• [WHAT TO DO]: Across all the records below, count the lines that hold "data". State only that figure.

• [GIVEN ENTRIES]:
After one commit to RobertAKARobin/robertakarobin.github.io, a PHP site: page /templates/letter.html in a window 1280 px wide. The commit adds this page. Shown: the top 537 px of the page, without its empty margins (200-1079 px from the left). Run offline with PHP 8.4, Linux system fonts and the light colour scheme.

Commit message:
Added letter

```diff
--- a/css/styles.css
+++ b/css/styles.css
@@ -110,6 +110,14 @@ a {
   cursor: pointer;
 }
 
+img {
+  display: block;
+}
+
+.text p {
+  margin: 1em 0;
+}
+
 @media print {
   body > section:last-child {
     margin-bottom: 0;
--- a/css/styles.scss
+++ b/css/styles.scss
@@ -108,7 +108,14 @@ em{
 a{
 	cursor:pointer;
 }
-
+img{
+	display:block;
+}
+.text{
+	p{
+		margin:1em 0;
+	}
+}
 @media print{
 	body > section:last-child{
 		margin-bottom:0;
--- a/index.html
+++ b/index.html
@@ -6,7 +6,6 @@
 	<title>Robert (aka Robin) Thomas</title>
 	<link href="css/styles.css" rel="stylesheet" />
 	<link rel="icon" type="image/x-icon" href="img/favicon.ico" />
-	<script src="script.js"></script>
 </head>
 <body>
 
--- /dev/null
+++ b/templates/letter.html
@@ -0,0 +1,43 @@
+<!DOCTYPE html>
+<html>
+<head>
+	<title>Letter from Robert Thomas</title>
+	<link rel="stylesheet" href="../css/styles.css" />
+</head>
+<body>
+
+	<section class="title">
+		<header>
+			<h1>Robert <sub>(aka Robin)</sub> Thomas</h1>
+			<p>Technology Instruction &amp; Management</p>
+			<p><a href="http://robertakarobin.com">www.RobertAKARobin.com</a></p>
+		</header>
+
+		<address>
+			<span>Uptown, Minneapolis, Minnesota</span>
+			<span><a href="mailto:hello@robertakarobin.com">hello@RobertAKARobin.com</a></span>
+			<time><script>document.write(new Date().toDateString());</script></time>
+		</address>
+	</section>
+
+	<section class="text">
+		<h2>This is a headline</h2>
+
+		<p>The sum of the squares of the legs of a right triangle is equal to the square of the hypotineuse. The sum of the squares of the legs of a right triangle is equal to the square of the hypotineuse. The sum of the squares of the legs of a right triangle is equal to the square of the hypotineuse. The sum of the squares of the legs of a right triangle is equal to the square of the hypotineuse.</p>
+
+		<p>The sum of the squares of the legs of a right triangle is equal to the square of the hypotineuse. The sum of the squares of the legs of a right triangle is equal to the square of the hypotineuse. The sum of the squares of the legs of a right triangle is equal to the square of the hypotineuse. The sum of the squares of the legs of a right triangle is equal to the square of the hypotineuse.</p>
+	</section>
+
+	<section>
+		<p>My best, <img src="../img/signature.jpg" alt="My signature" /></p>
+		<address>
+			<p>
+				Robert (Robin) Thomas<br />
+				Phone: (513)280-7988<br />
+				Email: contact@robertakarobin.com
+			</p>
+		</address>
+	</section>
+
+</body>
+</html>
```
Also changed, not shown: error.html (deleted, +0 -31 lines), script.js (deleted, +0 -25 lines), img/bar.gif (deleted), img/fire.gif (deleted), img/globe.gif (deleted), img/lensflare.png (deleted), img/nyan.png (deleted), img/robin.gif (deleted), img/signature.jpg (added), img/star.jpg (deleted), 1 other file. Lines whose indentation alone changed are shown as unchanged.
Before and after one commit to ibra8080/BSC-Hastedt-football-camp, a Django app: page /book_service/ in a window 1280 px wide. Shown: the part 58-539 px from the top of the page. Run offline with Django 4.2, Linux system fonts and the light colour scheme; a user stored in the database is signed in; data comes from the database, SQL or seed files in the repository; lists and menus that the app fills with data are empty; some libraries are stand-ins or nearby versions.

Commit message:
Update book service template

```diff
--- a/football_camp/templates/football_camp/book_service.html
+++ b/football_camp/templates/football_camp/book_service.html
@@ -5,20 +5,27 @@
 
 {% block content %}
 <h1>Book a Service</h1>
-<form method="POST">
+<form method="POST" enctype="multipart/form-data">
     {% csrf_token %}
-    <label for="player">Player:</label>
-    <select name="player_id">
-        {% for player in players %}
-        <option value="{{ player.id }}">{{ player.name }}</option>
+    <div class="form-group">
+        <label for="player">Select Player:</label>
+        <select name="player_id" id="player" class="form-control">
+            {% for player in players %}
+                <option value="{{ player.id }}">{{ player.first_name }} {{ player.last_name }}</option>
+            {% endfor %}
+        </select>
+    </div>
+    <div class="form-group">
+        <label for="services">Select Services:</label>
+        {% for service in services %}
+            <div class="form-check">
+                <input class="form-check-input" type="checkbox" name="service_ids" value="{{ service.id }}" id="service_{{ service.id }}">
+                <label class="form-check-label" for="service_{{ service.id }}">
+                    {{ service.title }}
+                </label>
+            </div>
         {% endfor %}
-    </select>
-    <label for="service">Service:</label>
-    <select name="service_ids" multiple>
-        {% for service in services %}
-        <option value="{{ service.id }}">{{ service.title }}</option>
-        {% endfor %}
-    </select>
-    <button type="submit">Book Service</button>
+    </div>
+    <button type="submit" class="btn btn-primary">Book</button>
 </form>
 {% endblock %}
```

...

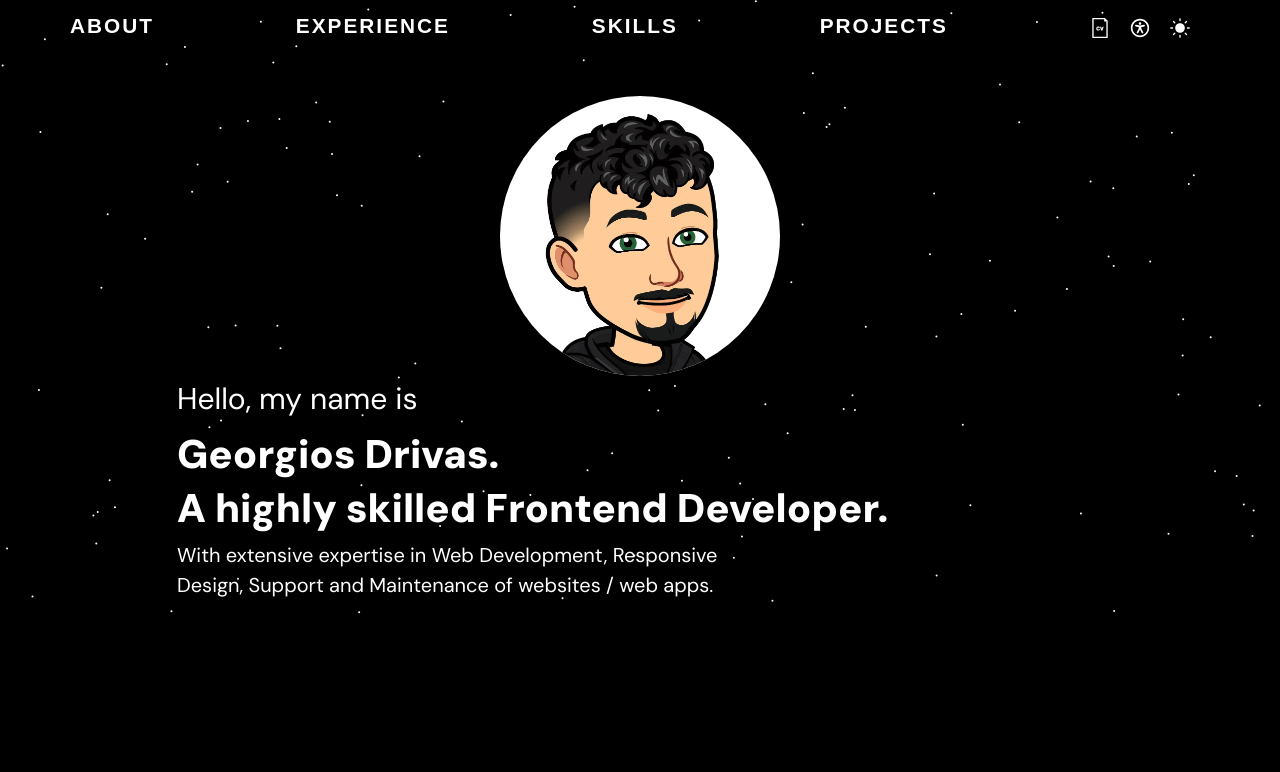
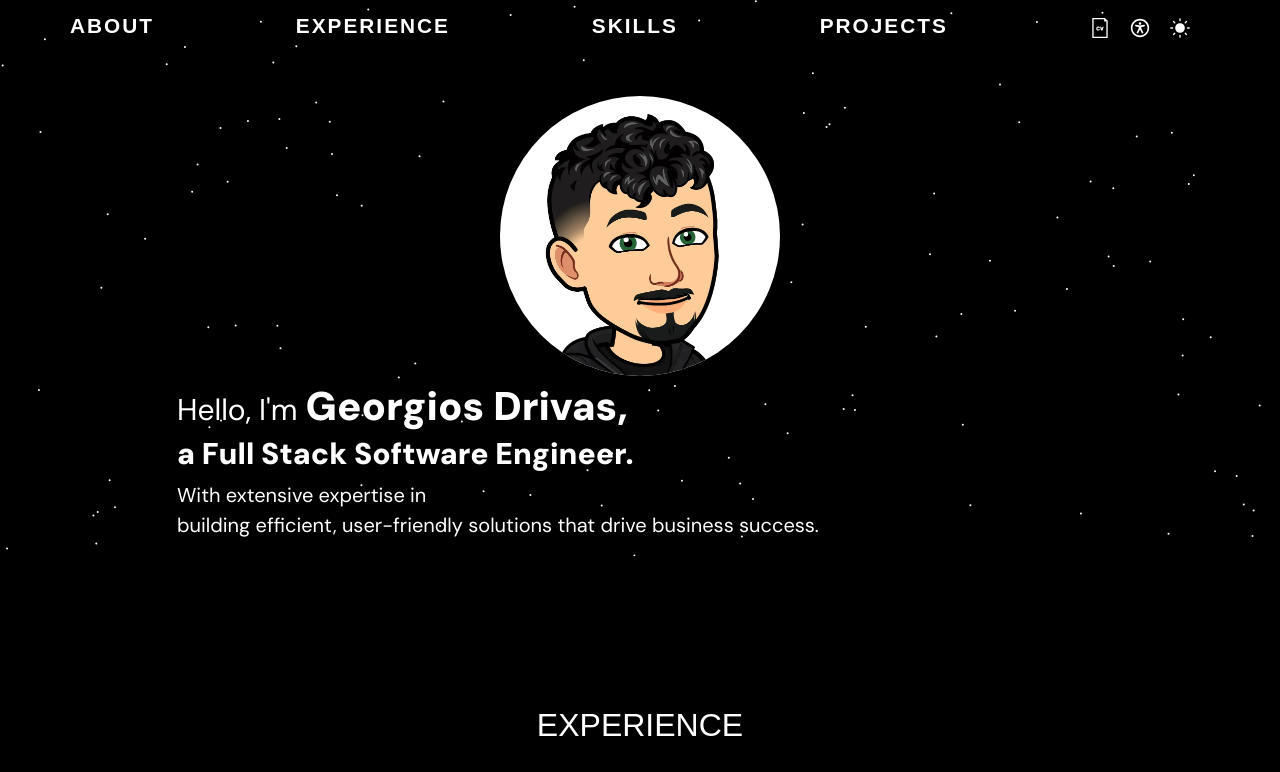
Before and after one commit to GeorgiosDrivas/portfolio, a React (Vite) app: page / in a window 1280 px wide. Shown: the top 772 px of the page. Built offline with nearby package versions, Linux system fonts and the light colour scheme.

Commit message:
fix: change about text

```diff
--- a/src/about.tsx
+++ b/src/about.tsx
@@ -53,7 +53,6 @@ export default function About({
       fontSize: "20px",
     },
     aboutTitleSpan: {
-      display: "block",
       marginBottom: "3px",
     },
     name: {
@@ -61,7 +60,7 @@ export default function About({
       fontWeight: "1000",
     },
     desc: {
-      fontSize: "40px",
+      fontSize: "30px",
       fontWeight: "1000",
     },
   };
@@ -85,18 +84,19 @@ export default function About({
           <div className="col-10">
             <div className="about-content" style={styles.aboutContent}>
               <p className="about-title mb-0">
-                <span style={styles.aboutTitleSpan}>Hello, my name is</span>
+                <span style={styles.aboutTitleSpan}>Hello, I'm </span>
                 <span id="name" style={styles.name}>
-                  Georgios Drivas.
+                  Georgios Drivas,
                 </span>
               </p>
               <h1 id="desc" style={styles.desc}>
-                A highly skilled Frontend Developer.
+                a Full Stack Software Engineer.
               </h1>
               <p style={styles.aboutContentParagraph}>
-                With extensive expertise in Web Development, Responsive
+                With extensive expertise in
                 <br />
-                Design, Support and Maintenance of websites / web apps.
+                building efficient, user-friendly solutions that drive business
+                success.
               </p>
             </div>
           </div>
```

---

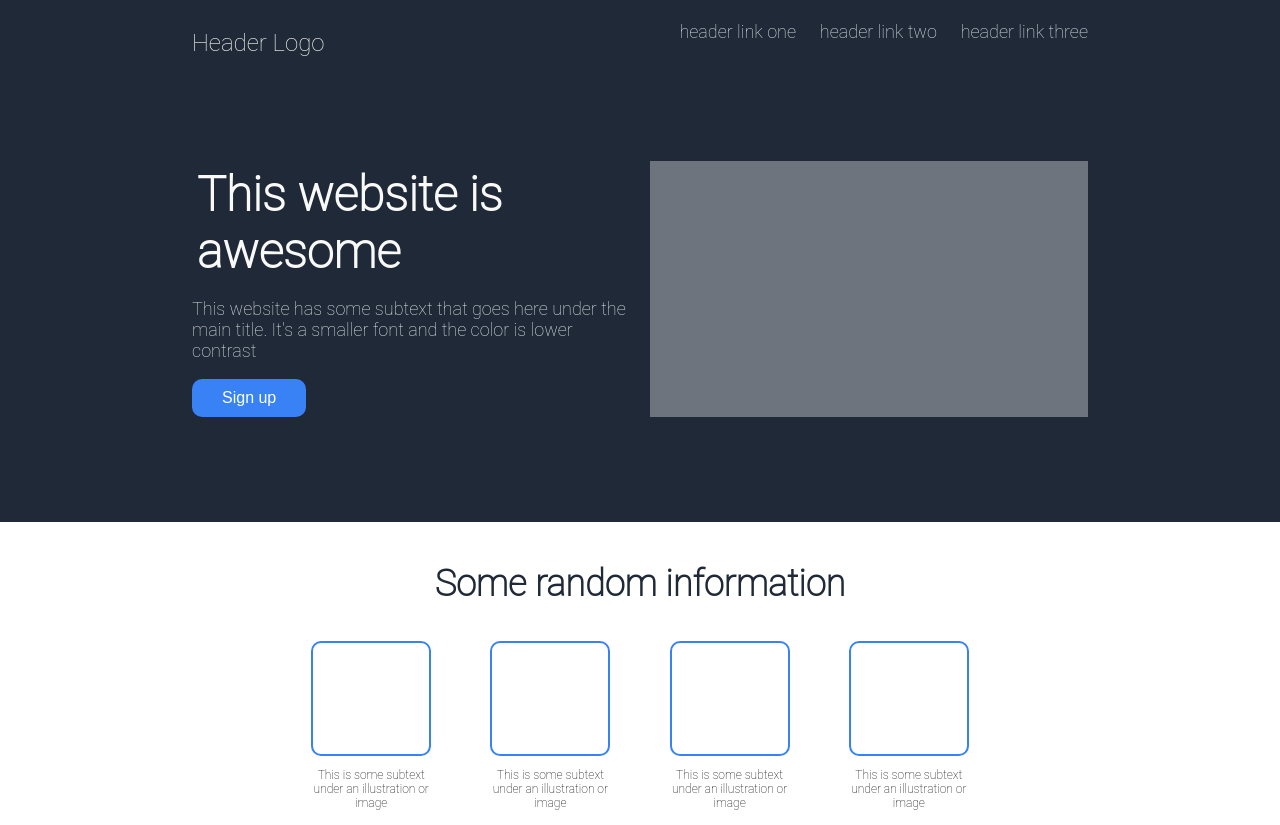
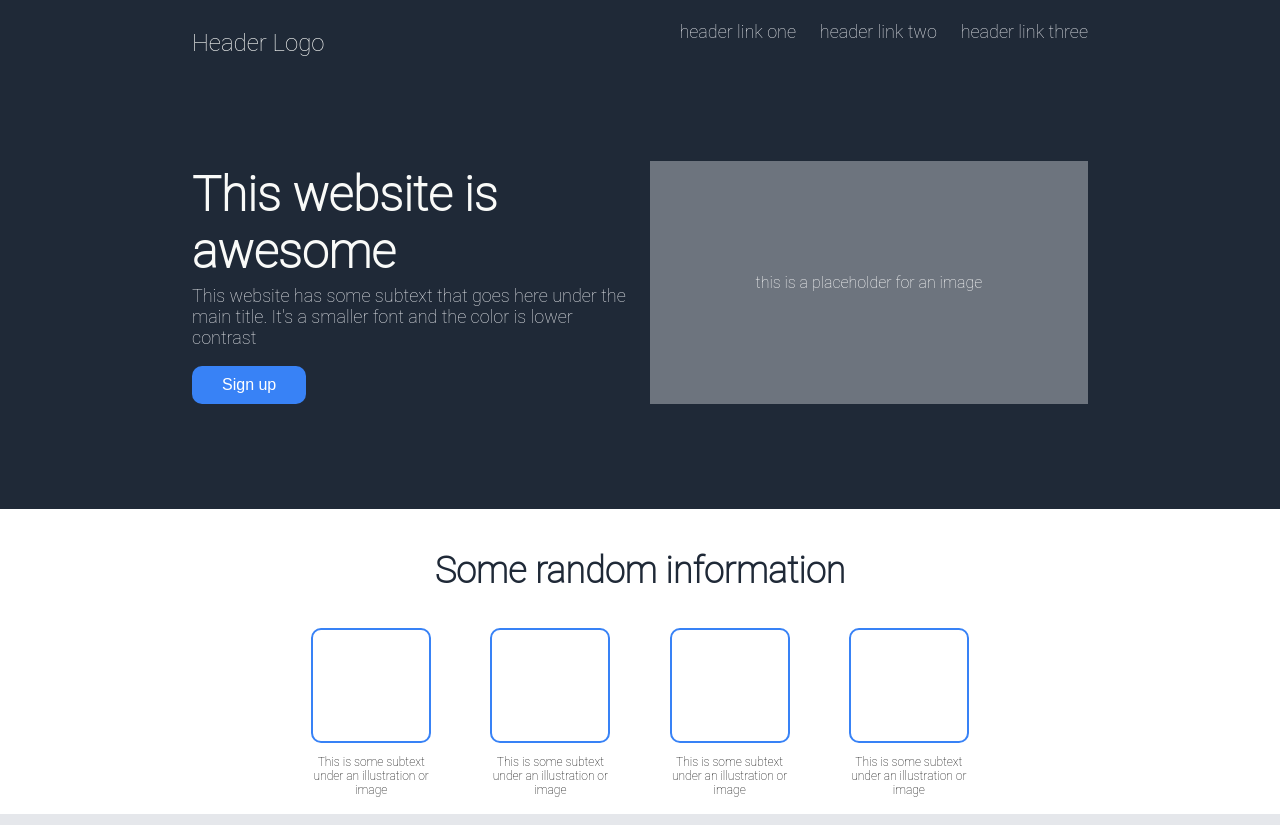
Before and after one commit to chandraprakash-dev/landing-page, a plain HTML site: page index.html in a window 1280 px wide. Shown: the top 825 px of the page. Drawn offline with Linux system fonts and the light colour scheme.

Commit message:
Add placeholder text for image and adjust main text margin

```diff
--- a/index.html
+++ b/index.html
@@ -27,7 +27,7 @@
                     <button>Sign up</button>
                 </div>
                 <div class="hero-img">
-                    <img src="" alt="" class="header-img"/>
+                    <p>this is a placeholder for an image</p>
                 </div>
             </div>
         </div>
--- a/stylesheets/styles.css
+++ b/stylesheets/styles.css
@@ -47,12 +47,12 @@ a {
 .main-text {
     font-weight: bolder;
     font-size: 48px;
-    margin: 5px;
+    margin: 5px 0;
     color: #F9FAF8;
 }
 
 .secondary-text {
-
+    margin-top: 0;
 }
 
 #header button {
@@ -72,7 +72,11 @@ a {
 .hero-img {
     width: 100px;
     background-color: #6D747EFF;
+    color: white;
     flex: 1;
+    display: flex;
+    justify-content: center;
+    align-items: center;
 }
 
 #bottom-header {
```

• [WRITTEN ANSWER]: 2